Tuesday, February 2, 2010

Book Review #5: Novel Writing

Novel Writing, a Writer’s Digest Yearbook, is 72 jam-packed pages of great information.

“Questions and Quandaries” answers a couple of FAQ such as the typical word counts for short stories (1,500 – 30,000 words), novellas (30K-50K) and novels (55K – 300K); and the fact that writing fiction using historical characters is “safe” because defamation of character and invasion of privacy don’t apply to deceased persons—nor can their heirs sue you for either one. (Brian A. Klems)

“Plotting a Novel Group” describes how to get thorough critiques of characters, structure, dialogue, and POV in novel-length works without spending years in the process. (Marie Lamba)

“Write Like Your Literary Heroes” discusses pastiche—the miming of the content and mannerisms of well-known authors. (Mort Castle)

“What’s Hot in Popular Fiction?” discusses the genres of mystery/crime, romance, horror, thriller/suspense, and science fiction/fantasy. (Michael J. Vaughn)

“Where to Begin” considers how to start a novel: the obvious, at the beginning, and the not-so-obvious, a limited dramatic scene, the distant past, the distant future, and right in the middle. (Nancy Kress)

“Researching Your Historical Novel” lists resources for doing just that: chronologies, guides to everyday life, collections of slang and period words, sheet music collections, cookbooks, travel journals and guides, old magazines, and letters and diaries. (Rosemarie Ostler)

“The Novelist’s Survival Kit” talks about necessary tools for getting started on your book: believing that you have something to say and can say it; notebooks; a way of rewarding yourself for meeting goals; a schedule; formulating a plot and developing characters; refraining from self-doubt; dealing with the urge to procrastinate; not letting research become a form of procrastination as you verify facts; waiting to revise until the second draft; blocking/outlining scenes; and getting the words down—worry about how good they are later. (Jordan E. Rosenfeld)

“Getting Your Acts Together” works on understanding the structure of a novel: beginning/opening/decision to act; middle/development/action; end/conclusion/consequences of action. (Ridley Pearson)

To be continued next week: dialogue, POV, pacing, revision, turning a short story into a novel, making characters real, marketing/platform—and Donald Maas’s take on “Status Seekers and Storytellers”.

FTC disclaimer: I have received no remuneration for reviewing this collection.


K9friend said...

Some very good topics there. Sounds like a "best of..." type thing. My favorite!

Anne Marie said...

Wow!!! All of that information in 72 pages???

I need this book!!!

Thanks for the review, Judy!!!

Jordan E. Rosenfeld said...

Thanks for mentioning my article, Judy. I also teach online classes for novelists and memoir writers:

(and if you don't appreciate the self-promotion, I understand if you need to delete my link!!)

Judy said...

Thanks for dropping by, Jordan!
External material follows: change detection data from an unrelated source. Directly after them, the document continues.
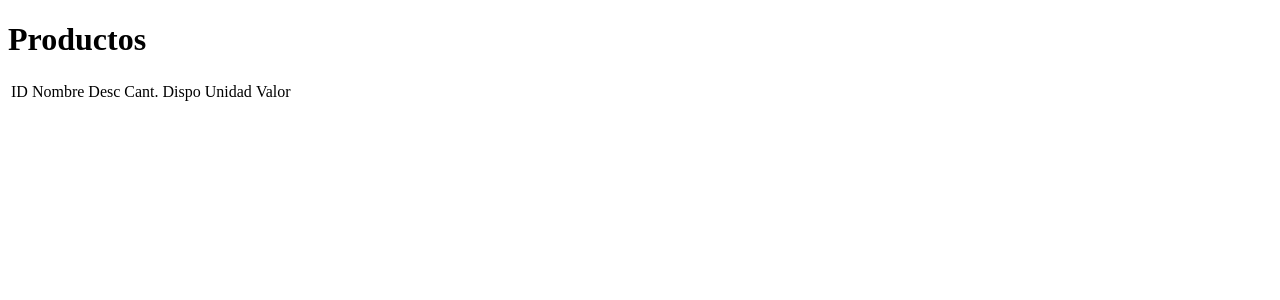
Repository: Feliphegomez/HS_Todo1
Page: http://localhost/HulkStore/_index.jsp
The author's editor kept a copy of each file at every save. The page is drawn from the files as they stood at one save, then again after the next save.
The browser window is 1280 px wide. The pictures show the whole page.
The page is served by Tomcat 9.

Above is the page before, as saved 2020-03-26 13:25:59.

After the next save:
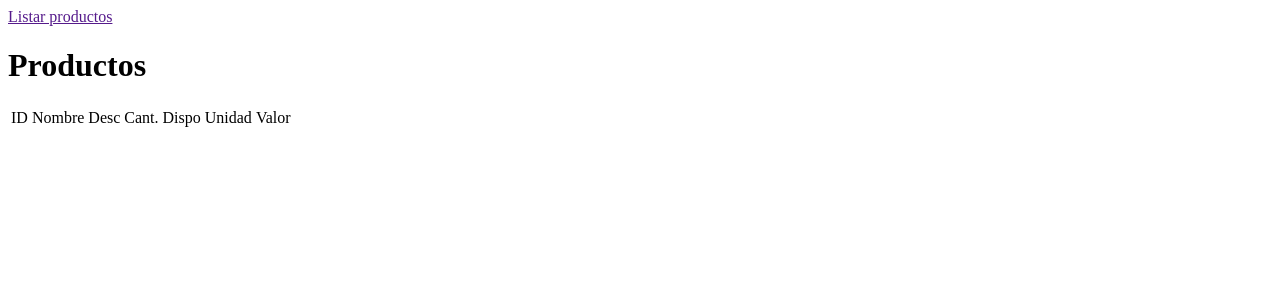
Saved 35 s later.
--- a/KardexWeb/HulkStore/WebContent/_index.jsp
+++ b/KardexWeb/HulkStore/WebContent/_index.jsp
@@ -8,6 +8,7 @@
 </head>
 <body>
 	<div>
+		<a href="">Listar productos</a>
 		 <h1>Productos</h1>
 		 <table>
 		 	<tr>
I try to be very careful about giving credit for the information I share at The Word Place. And thank you for the link. I will add it to my website www.judynickles.com as a resource. If you'd like for me to include a picture with the link and/or give it a particular title, you can send me a jpeg at writer52001@yahoo.com

nlindabrit said...

Thank you for another interesting review. It sounds as if there is plenty of good info here.

Mary Ricksen said...

Thanks for the tips!

Jana Richards said...

This sounds like a really useful book in a quick, easy to read format. Thanks for telling us about it.